Can you freeze cooked quinoa? Short answer: YES. Read on to find out more about how and why you should freeze cooked quinoa.
Why you’ll love it: Having cooked quinoa in the freezer is a food prepping trick that saves you a ton of time and enables you to make quick healthy meals.
How long it takes: half hour
Equipment you’ll need: large covered pan, freezer bags or containers
Servings: makes 9 cups
Can you freeze quinoa?
This has probably become clear to you, since you’re reading this post, but yes, you can! It’s one of my favorite kitchen shortcuts. I don’t ever cook a partial bag of quinoa; I always make the entire thing. It’s so much easier to only do that work once rather than every time you need quinoa for a recipe.
I cook the entire bag, let it cool, and then put it in measured portions in zip-top bags. I flatten them out so they fit nicely in my freezer, label them with the date and quantity, and then freeze until I need them again.
They thaw quickly (especially when they’re flattened out), and they make my life (and yours!) SO MUCH EASIER.
How to Freeze Quinoa
Here’s the quick version. Scroll down to the recipe card for the full run-down.
- Cook quinoa as directed on the package. Keep in mind it about triples in size, so choose a big pot!
- Cool completely. I usually put it in a bowl and toss it in the fridge uncovered so the steam can escape.
- Portion and freeze. I like to freeze in 2 cup portions, but if you have a favorite recipe that takes three cups, or 1, or 10, do that!
- Flatten out the freezer bags and label with contents, quantity, and date. Freeze for up to 10 months.
Can You Freeze Uncooked Grains?
Whole grains tend to spoil faster so it’s a good idea to either refrigerate or freeze them for long term storage. If you buy a large quantity of brown rice, quinoa, farro, etc., freeze the uncooked grains to prolong their shelf life for up to a year.
You can keep cooked quinoa in the freezer for 8 to 10 months, whereas in the fridge, it only lasts about a week.
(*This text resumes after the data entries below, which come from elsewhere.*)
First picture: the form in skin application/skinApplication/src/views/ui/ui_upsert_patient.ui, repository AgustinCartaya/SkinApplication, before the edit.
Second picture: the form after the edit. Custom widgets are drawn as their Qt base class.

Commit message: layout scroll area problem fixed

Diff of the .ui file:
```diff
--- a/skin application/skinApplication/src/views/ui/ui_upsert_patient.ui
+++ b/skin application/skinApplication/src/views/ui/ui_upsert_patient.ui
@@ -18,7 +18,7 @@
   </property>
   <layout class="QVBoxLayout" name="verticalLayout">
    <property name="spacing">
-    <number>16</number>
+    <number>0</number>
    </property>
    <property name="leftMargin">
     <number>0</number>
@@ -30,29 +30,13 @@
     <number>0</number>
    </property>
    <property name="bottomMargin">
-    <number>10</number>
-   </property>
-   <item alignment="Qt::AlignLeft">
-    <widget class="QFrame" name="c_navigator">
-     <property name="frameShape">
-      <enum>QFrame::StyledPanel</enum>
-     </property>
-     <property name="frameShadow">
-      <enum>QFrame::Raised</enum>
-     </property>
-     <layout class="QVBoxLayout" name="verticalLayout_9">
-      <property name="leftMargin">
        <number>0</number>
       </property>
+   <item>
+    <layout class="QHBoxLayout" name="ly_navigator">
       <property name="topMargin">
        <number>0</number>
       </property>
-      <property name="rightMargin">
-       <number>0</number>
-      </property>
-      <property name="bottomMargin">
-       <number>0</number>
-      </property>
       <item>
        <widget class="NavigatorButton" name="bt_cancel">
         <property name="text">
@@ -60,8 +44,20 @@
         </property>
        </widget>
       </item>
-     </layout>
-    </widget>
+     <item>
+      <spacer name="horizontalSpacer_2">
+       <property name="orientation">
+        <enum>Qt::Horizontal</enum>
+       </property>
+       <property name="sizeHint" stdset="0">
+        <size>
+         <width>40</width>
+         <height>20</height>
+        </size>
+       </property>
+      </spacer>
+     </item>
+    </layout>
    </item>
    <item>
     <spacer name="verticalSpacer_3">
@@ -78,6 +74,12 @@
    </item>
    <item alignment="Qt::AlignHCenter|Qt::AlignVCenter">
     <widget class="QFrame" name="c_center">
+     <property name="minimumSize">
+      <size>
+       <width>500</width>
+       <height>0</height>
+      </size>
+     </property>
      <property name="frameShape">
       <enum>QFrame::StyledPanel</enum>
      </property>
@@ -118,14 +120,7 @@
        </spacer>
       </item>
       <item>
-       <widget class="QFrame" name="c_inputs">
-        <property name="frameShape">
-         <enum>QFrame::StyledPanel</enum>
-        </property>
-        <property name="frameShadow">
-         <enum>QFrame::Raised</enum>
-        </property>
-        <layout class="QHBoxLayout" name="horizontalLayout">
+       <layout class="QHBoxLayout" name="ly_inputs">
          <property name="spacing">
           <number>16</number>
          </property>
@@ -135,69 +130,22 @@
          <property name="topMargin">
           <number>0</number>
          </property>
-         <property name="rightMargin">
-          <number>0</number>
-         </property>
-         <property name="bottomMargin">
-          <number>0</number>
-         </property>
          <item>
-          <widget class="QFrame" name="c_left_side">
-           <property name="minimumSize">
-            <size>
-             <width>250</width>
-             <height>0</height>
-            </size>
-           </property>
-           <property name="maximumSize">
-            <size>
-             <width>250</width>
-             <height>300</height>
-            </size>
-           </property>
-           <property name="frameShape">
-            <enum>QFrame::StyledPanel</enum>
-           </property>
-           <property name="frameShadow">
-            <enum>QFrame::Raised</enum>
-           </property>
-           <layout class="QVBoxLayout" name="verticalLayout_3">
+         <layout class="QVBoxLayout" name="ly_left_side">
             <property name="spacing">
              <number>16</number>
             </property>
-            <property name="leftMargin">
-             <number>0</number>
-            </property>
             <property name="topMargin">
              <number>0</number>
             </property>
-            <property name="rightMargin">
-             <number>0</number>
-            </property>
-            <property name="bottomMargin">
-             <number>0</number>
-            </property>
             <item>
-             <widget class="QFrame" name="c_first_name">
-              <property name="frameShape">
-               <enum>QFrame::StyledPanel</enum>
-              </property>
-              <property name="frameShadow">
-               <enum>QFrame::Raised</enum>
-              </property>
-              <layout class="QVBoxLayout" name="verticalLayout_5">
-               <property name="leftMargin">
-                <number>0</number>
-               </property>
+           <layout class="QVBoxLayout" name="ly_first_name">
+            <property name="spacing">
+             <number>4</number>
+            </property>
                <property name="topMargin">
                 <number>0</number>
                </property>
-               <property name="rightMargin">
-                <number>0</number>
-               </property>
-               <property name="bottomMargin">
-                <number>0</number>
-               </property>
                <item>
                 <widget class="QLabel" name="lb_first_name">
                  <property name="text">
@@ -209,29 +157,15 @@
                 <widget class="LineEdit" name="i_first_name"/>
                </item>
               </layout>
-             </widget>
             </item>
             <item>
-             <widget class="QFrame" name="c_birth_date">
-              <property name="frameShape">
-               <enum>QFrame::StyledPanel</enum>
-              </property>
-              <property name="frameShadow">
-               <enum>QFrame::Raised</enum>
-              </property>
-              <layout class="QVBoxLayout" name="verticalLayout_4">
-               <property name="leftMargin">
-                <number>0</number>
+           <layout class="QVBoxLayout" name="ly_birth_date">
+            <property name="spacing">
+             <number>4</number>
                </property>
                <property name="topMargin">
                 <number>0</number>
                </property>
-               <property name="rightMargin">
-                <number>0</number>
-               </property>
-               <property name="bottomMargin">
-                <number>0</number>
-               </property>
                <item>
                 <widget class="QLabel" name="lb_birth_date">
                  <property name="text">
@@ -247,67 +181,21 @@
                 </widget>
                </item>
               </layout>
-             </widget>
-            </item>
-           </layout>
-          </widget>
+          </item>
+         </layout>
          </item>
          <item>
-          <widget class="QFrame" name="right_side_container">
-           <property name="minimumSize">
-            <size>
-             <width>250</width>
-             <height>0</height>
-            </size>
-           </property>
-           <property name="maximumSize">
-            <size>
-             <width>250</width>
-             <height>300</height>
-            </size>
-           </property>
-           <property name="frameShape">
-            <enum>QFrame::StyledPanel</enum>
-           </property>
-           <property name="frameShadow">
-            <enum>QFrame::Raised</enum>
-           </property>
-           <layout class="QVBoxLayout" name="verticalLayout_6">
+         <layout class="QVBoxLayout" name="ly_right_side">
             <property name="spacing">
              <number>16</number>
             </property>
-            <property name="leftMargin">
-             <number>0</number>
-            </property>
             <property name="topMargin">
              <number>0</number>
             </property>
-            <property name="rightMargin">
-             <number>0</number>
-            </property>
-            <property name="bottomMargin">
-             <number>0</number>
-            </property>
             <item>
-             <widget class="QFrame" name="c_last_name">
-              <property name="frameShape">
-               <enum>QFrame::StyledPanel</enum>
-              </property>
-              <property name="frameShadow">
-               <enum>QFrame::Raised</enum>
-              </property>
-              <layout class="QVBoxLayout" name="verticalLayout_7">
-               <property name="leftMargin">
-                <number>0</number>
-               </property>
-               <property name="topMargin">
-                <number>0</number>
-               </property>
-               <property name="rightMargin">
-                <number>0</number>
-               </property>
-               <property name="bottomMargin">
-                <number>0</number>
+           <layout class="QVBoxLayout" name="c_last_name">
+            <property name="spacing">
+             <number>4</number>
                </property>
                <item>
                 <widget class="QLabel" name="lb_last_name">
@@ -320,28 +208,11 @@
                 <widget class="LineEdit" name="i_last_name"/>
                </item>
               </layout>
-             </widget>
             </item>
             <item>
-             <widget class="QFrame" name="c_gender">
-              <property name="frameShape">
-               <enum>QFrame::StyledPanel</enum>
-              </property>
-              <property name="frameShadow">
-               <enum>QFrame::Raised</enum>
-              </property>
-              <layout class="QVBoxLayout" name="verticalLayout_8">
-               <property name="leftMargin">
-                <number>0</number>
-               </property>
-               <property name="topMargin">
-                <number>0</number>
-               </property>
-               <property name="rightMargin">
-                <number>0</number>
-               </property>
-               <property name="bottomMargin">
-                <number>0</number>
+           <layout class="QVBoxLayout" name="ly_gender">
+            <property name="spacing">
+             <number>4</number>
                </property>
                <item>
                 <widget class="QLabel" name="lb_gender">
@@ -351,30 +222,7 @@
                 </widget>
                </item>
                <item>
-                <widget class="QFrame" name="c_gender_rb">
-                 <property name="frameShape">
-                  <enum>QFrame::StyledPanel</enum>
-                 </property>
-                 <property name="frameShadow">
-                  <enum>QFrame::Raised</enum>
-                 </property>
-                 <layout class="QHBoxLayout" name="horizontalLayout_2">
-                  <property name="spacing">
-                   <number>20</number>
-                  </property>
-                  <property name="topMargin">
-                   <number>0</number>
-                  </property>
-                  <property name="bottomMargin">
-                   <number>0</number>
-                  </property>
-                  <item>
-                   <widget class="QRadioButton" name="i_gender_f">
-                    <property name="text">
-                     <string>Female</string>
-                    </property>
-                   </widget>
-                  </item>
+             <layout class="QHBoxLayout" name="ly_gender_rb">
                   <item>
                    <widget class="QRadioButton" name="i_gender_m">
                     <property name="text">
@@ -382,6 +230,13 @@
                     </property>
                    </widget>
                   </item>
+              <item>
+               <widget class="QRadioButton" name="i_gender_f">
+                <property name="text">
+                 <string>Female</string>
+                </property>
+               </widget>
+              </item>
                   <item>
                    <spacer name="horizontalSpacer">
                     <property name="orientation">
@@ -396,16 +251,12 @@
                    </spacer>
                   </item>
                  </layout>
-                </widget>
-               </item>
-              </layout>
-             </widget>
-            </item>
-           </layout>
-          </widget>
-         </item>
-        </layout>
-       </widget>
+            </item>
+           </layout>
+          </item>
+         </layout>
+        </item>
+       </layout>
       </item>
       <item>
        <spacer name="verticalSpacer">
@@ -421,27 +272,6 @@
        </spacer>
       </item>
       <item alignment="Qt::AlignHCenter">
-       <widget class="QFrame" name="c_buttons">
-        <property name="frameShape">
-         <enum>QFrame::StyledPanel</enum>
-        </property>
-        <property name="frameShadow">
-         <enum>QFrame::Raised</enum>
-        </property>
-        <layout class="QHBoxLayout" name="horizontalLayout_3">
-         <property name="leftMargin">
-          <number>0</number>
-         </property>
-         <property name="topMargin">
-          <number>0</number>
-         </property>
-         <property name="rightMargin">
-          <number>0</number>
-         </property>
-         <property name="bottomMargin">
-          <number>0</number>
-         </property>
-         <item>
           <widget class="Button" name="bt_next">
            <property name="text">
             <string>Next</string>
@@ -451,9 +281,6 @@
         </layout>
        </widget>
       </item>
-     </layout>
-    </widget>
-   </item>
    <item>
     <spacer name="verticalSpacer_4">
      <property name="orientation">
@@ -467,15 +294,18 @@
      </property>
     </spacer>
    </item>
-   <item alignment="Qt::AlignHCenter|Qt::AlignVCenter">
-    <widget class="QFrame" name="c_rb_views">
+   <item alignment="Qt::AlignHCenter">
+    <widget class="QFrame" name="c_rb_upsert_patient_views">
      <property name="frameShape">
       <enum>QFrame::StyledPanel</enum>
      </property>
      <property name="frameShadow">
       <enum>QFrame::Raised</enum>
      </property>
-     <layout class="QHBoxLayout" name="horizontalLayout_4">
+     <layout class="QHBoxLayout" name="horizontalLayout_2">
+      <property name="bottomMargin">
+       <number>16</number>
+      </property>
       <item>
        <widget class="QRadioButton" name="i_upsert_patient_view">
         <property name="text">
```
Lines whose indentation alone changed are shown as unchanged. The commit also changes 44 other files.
Take one of the bags of quinoa out of the freezer and let it defrost either in the fridge overnight, or on the counter for a few hours. You can also warm it in the microwave for 45 seconds to a minute, even if it’s still a little frozen! Once it’s thawed, you can use it in any of number of recipes, or season it and eat it as a side dish.
Store cooked quinoa in the fridge, in an airtight container for about a week. Or, as this post directs, freeze in a zip-top bag for up to 10 months.
Cook, cool completely, and freeze in an airtight container or zip-top bag. It’s so easy! This works with quinoa as well as most any other grain (brown rice, white rice, farro, millet, etc.).
Best Quinoa Recipes
Here are some of my faves, but you can see all my quinoa recipes here.
- Vegan Tacos with Roasted Carrots, Mushrooms, and Quinoa (cannot even tell you how much I love these tacos!)
- Instant Pot Chicken and Quinoa – this one is a great quick dinner, dump everything in and let the Instant Pot work its magic!
- Quinoa Pancakes – add extra protein and fiber to your pancakes with quinoa!
- Apple Quinoa Pancakes
- Vegetarian Quinoa Chili with Black Beans
- Quinoa Bowl with Roasted Tomatoes
- Breakfast Quinoa with Chia and Cinnamon
- Vegan Bolognese (its crazy how meat-like this is!)
- 3 cups uncooked quinoa
- 6 cups water
- 1 ½ teaspoons kosher salt, optional
- Rinse quinoa and cook as directed on package. Typically a 1:3 ratio of uncooked quinoa to water is required.
- If there are no package directions, combine quinoa, water, and salt in a very large pot with a lid. Bring to a boil over high heat. Once it boils, reduce heat to medium low. Keep covered and simmer for 20 minutes or until water is absorbed.
- Remove from heat and let stand, covered, for 5 minutes. Fluff with a fork and let cool completely.
- Using a measuring cup, scoop 1 or 2 cup portions into freezer bags and label with measurement. Flatten and freeze for up to 10 months.
- You can also make quinoa in your Instant Pot!
This website provides approximate nutrition information for convenience and as a courtesy only. Nutrition data is gathered primarily from the USDA Food Composition Database, whenever available, or otherwise other online calculators.
Post updated October, 2019.